Facebook has slammed a New York University investigation into ads on the platform. It blocks the accounts of the researchers involved, as it has done before with similar initiatives.
Facebook is one of the largest online advertising platforms in the world. Still, its highly targeted advertising and Facebook’s lack of control over what is advertised leaves the door open to things like financial scams, as well as political or vaccine misinformation.
This is being investigated by the NYU Ad Observatory project, which collects which advertisements people see on Facebook via an add-on in the browser. But that is not to the liking of the social network. At the end of last year, the researchers already received a formal request to stop their activities. So now, the researchers’ accounts are suspended, preventing them from continuing their investigation at all.

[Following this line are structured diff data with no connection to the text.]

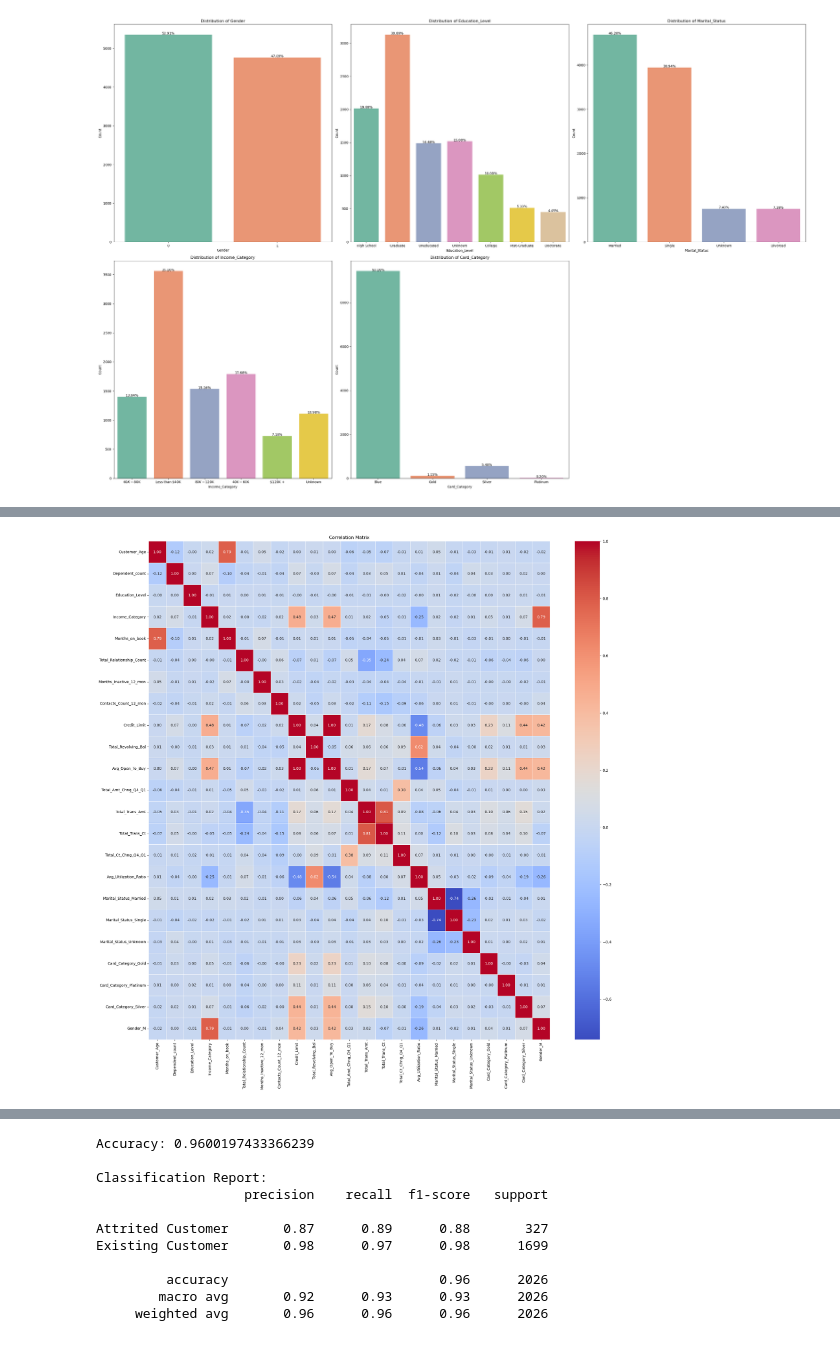
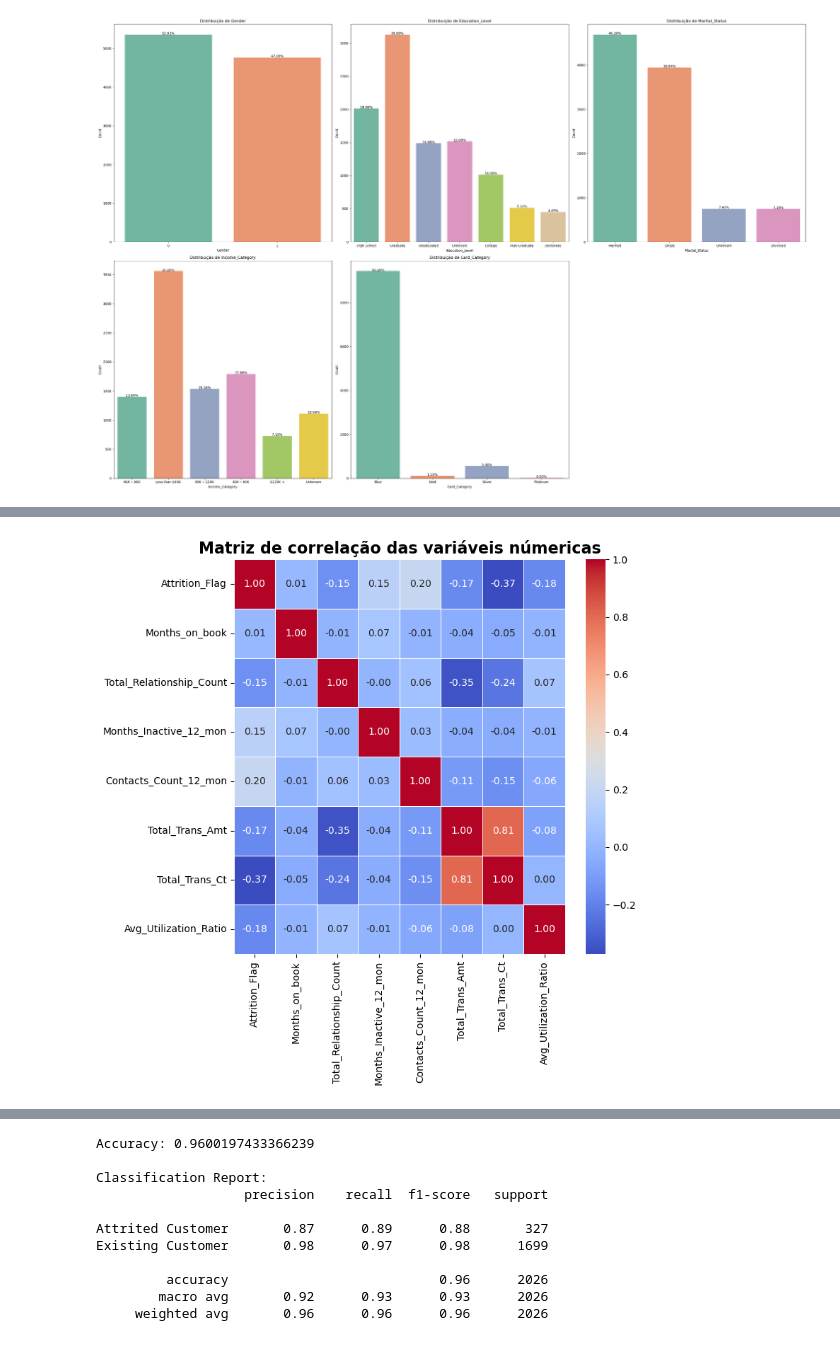
Before and after one commit to wellisonS/Credit-Card, a Jupyter notebook: EDA.ipynb, the cells around one changed output, grey strips where cells are left out. Saved outputs shown, nothing was run; the diff lists cells and outputs as text; code cells hidden in the pictures.

```diff
--- a/EDA.ipynb
+++ b/EDA.ipynb
@@ -235,7 +338,13 @@ correlation_matrix = df.corr()
 # %%
-plt.figure(figsize=(24, 24))
-snb.heatmap(correlation_matrix, annot=True, cmap='coolwarm', fmt='.2f', linewidths=0.5)
-plt.title('Correlation Matrix')
+behavioral_vars1 = [
+    'Attrition_Flag', 'Months_on_book', 'Total_Relationship_Count', 'Months_Inactive_12_mon',
+    'Contacts_Count_12_mon', 'Total_Trans_Amt', 'Total_Trans_Ct', 'Avg_Utilization_Ratio'
+]
+correlation_matrix = bankchurners[behavioral_vars1].corr()
+plt.figure(figsize=(8, 8))
+sns.heatmap(correlation_matrix, annot=True, cmap='coolwarm', fmt='.2f', linewidths=0.5)
+plt.title('Matriz de correlação das variáveis númericas', fontsize=16, fontweight='bold')
+plt.tight_layout()
 plt.show()
 # %% [output]
-[figure, old version]
+[figure, new version]
```
Also changed, not shown: parts of 32 cells of this notebook.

It’s not the first time Facebook has done this. A similar European initiative was already blocked in 2019, in which the VRT and De Tijd were involved at the time. Both then and now, the company points to the extension, which it says also collects data from users who do not participate or explicitly consent to it.
That in itself is a very ironic defence because Facebook now has an endless list of privacy problems where it has been too lax on itself or third parties or even collects data from people who are not even members of Facebook. For example, via tracking pixels on websites with a like button. Facebook’s attitude to tolerate that for a long time, but not a university research project, is ambiguous.
Since 2019, Facebook has had its own library in which advertisements are stored and are searchable. But the researchers themselves have already noted that not all ads are stored there. In the past, she discovered systematic errors in the library, but also misinformation in political advertisements.
Lead researcher Laura Edelson said on Twitter that her project, which involved some 25 researchers and journalists, has been de facto shut down because their own Facebook accounts have been shut down, as well as access to Facebook’s own ad library.
The discontinuation of the project does receive support from a political angle. US Senator Mark Warner, among others, says he is concerned about Facebook’s practice precisely because the researchers are an independent party to map Facebook’s shortcomings.